4) You’ve got to learn to be humble, but not timid. You can’t get to the high life by being timid. Some people mistake timidity for humility. Humility is almost a God-like word. A sense of awe. A sense of wonder. An awareness of the human soul and spirit. An understanding that there is something unique about the human drama versus the rest of life. Humility is a grasp of the distance between us and the stars, yet having the feeling that we’re part of the stars. So humility is a virtue; but timidity is a disease. Timidity is an affliction. It can be cured, but it is a problem.
5) Be proud but not arrogant. It takes pride to win the day. It takes pride to build your ambition. It takes pride in community. It takes pride in cause, in accomplishment. But the key to becoming a good leader is being proud without being arrogant. In fact I believe the worst kind of arrogance is arrogance from ignorance. It’s when you don’t know that you don’t know. Now that kind of arrogance is intolerable. If someone is smart and arrogant, we can tolerate that. But if someone is ignorant and arrogant, that’s just too much to take.
6) Develop humor without folly. That’s important for a leader. In leadership, we learn that it’s okay to be witty, but not silly. It’s okay to be fun, but not foolish.
Lastly, deal in realities. Deal in truth. Save yourself the agony.
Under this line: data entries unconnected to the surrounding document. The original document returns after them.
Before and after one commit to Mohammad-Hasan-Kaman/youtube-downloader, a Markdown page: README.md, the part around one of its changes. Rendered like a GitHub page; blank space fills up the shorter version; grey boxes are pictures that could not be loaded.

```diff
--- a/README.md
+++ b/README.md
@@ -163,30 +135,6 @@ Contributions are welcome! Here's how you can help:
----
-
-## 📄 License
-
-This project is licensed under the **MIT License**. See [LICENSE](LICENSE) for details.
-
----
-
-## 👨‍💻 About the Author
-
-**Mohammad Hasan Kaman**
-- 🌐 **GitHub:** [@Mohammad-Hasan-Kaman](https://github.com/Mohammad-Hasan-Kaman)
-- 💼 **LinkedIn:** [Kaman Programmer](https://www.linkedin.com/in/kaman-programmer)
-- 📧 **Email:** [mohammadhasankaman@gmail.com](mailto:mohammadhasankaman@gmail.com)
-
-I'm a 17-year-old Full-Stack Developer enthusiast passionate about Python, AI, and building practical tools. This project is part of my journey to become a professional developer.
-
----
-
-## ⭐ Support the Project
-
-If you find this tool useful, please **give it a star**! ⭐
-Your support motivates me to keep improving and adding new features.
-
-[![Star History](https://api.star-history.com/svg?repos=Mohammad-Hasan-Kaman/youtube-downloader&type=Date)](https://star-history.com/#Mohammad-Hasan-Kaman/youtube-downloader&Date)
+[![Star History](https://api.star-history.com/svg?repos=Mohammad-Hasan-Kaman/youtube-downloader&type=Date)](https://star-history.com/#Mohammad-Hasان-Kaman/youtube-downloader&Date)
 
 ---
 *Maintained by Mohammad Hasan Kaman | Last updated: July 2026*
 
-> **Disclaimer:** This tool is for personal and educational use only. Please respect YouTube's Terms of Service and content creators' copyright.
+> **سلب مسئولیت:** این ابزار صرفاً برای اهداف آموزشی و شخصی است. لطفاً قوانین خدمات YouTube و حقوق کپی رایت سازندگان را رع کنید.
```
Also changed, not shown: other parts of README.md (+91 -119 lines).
Just accept life like it is. Life is unique. Some people call it tragic, but I’d like to think it’s unique. The whole drama of life is unique. It’s fascinating. And I’ve found that the skills that work well for one leader may not work at all for another. But the fundamental skills of leadership can be adapted to work well for just about everyone: at work, in the community and at home.
To Your Success,
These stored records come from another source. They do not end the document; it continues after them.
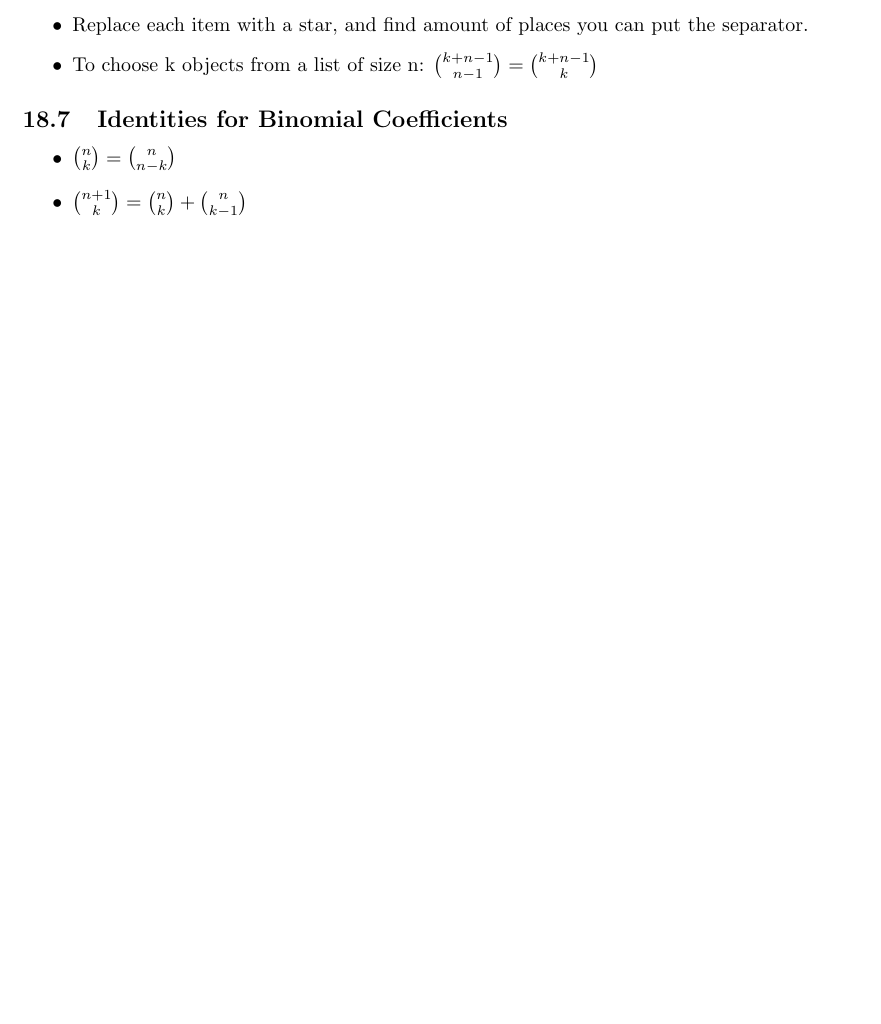
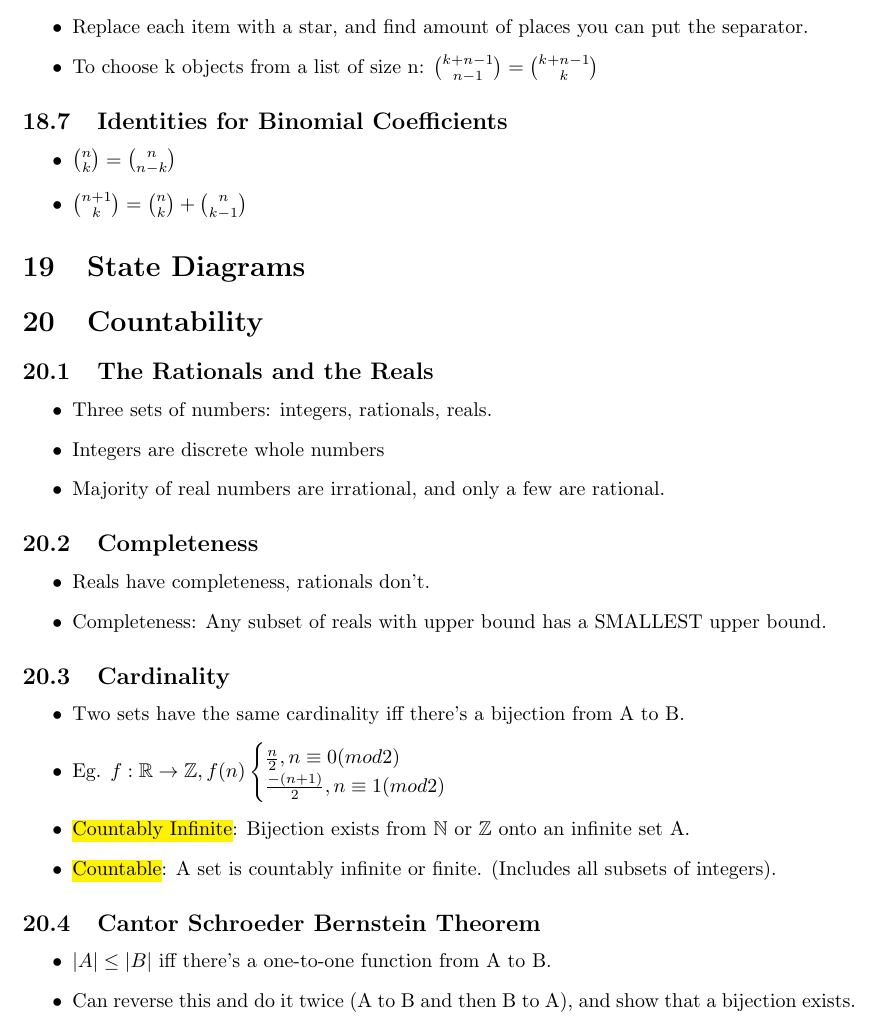
Before and after one commit to AydanPirani/CS173-Notes, a LaTeX document (cs173studyguide.tex, which reads chapters/20countability.tex): part of page 14 of 14, cut so that both start at the same text, the shorter picture padded with empty space. Compiled offline with pdfLaTeX.

Commit message:
Countability

```diff
--- /dev/null
+++ b/chapters/20countability.tex
@@ -0,0 +1,29 @@
+\subsection{The Rationals and the Reals}
+\begin{itemize}
+    \item Three sets of numbers: integers, rationals, reals.
+    \item Integers are discrete whole numbers
+    \item Majority of real numbers are irrational, and only a few are rational.
+\end{itemize}
+
+\subsection{Completeness}
+\begin{itemize}
+    \item Reals have completeness, rationals don't.
+    \item Completeness: Any subset of reals with upper bound has a SMALLEST upper bound.
+\end{itemize}
+
+\subsection{Cardinality}
+\begin{itemize}
+    \item Two sets have the same cardinality iff there's a bijection from A to B.
+    \item Eg. $f: \mathbb{R}\rightarrow\mathbb{Z}, f(n)\begin{cases}
+         \frac{n}{2}, n\equiv0(mod2) \\
+        \frac{-(n+1)}{2}, n\equiv1(mod2)
+    \end{cases}$
+    \item \hl{Countably Infinite}: Bijection exists from $\mathbb{N}$ or $\mathbb{Z}$ onto an infinite set A.
+    \item \hl{Countable}: A set is countably infinite or finite. (Includes all subsets of integers).
+\end{itemize}
+
+\subsection{Cantor Schroeder Bernstein Theorem}
+\begin{itemize}
+    \item $|A| \leq |B|$ iff there's a one-to-one function from A to B.
+    \item Can reverse this and do it twice (A to B and then B to A), and show that a bijection exists.
+\end{itemize}
--- a/cs173studyguide.tex
+++ b/cs173studyguide.tex
@@ -81,4 +81,10 @@
 \section{Collections of Sets}
 \input{chapters/18set_collections.tex}
 
+\section{State Diagrams}
+
+\section{Countability}
+\input{chapters/20countability.tex}
+
+
 \end{document}
```
Also changed, not shown: cs173studyguide.pdf.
(Reproduced with permission from Jim Rohn’s Weekly E-zine. To subscribe, go to www.JimRohn.com All contents Copyright © JimRohn.com except where indicated otherwise. All rights reserved worldwide.)
Those who find network marketing success have learned the importance of serving other people.
The other day my wife had an experience with a local business which reminded me of the importance of customer service for any business, including network marketing. A few weeks ago, my wife was cleaning the carpet when our vacuum cleaner stopped working.
photo credit: reitveld
We have an older model Rainbow vacuum cleaner, which usually does a great job getting the dirt out of the carpets. But that day it stopped picking up anything.
My wife asked me to look at it. Since I know next to nothing about vacuum cleaners, I wasn’t surprised when I couldn’t figure out what was wrong.
It was in the evening so we decided to wait until later to figure out what to do. We didn’t think about it again until the middle of the afternoon last Friday. After I took another look at it, reaffirming my lack of expertise in the matter, I suggested we take it to a repair shop in a nearby town.
My wife called the shop to find out how late they were open. A short while later she left with the vacuum cleaner.
In my mind, I was thinking we’d have to borrow or rent a replacement so we could get the carpet cleaned for a dinner party we’re having at our house next weekend. But about an hour later, my wife was back home with the repaired vacuum cleaner.
She said the folks at the shop looked at the vacuum cleaner immediately. After a few minutes, they figured out what was wrong and fixed it for a reasonable rate. They also sold her a new hose that we needed at a decent price.
All in all, they were nice, prompt and professional.
Guess who will be getting all our vacuum cleaner business from now on. And guess where we’ll suggest our friends go when they have similar needs.
Network marketers can learn a lesson from this experience. Too often we pounce on anyone we consider a prospect. And if we don’t think they’re a prospect we pay little or no attention to them.
Here’s the better plan: treat everyone the same way you’d want to be treated. Do this and the prospecting will take care of itself.
This mentoring program taught me to help everyone succeed.